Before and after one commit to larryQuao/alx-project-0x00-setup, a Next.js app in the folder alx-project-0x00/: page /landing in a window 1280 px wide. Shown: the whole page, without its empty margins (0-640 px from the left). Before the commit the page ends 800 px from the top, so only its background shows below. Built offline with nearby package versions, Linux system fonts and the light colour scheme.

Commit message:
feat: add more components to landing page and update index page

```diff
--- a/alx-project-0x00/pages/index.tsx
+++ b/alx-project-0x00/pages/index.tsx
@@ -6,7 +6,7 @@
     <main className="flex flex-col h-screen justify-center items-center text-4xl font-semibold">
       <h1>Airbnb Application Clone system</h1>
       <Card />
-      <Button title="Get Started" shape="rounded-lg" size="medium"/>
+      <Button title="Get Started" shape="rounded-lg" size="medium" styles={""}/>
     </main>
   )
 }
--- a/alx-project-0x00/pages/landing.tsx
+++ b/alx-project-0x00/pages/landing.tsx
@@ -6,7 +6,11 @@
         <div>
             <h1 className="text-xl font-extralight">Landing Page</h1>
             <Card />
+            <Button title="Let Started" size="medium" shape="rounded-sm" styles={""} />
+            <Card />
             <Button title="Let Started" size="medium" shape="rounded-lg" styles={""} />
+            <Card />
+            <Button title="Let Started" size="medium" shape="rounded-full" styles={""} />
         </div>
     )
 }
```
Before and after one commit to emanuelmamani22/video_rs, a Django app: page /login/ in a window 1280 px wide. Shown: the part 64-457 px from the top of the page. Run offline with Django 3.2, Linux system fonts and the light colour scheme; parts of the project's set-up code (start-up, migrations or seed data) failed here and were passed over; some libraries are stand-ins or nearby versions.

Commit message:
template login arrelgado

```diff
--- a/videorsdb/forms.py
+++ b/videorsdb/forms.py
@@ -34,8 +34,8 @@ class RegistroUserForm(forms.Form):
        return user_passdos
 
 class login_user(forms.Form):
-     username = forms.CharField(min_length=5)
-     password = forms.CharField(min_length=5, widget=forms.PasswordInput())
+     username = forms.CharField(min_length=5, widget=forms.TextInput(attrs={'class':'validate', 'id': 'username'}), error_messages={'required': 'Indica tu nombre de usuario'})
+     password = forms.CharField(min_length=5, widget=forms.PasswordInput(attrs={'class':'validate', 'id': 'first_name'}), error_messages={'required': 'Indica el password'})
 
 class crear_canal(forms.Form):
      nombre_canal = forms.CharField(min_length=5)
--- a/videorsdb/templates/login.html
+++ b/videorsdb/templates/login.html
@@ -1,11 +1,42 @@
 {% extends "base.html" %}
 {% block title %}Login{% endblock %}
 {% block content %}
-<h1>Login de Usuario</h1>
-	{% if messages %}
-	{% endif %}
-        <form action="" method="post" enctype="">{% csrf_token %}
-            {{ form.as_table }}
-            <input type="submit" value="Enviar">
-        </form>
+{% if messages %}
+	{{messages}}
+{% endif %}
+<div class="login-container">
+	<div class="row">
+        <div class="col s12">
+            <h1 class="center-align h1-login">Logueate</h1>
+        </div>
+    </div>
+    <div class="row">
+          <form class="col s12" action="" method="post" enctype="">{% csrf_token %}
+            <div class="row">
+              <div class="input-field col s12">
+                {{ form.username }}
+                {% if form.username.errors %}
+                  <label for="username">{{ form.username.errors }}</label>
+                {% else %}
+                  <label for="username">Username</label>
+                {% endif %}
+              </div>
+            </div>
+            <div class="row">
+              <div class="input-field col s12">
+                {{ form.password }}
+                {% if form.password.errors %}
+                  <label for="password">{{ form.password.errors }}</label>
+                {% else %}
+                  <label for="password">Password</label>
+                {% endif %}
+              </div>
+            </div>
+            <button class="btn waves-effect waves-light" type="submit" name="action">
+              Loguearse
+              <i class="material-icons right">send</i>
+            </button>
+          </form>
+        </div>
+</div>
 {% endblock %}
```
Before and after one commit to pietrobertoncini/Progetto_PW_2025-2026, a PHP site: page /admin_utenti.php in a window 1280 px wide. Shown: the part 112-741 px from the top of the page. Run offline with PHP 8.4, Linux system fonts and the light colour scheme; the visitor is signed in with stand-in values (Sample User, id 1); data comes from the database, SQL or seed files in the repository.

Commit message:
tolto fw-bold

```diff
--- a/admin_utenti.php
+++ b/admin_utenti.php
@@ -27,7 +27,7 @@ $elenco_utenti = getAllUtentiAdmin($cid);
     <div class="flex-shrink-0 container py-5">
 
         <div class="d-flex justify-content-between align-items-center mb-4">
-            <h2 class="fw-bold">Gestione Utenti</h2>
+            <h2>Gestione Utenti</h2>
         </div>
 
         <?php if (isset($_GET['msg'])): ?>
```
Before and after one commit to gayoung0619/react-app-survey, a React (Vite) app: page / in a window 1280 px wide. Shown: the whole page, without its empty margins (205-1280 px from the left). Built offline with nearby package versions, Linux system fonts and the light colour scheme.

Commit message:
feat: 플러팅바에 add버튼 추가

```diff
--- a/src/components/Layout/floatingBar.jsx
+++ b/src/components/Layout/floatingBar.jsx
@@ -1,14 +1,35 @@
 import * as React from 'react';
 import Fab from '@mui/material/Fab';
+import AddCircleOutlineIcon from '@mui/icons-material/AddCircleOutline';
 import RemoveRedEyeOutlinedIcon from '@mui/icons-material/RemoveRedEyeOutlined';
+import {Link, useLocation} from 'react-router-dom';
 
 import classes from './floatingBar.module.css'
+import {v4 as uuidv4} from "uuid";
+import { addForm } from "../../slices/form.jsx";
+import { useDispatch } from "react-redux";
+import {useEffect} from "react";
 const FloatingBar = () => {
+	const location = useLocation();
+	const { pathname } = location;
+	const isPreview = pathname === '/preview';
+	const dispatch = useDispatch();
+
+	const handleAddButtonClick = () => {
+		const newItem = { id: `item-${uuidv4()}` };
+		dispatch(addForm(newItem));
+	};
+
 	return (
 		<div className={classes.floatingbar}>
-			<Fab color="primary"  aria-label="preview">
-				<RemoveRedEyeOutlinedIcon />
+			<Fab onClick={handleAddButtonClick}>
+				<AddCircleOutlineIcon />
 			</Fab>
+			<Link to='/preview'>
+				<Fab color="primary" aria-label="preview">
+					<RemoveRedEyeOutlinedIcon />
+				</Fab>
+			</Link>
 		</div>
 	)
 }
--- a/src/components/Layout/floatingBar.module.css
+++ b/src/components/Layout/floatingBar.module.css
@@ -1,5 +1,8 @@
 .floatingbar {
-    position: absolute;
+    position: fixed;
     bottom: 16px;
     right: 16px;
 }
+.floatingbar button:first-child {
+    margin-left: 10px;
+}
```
———
**Problem:**
Your answer should be the lines above that contain the word "username", copied out.

**Answer below:**
-     username = forms.CharField(min_length=5)
+     username = forms.CharField(min_length=5, widget=forms.TextInput(attrs={'class':'validate', 'id': 'username'}), error_messages={'required': 'Indica tu nombre de usuario'})
+                {{ form.username }}
+                {% if form.username.errors %}
+                  <label for="username">{{ form.username.errors }}</label>
+                  <label for="username">Username</label>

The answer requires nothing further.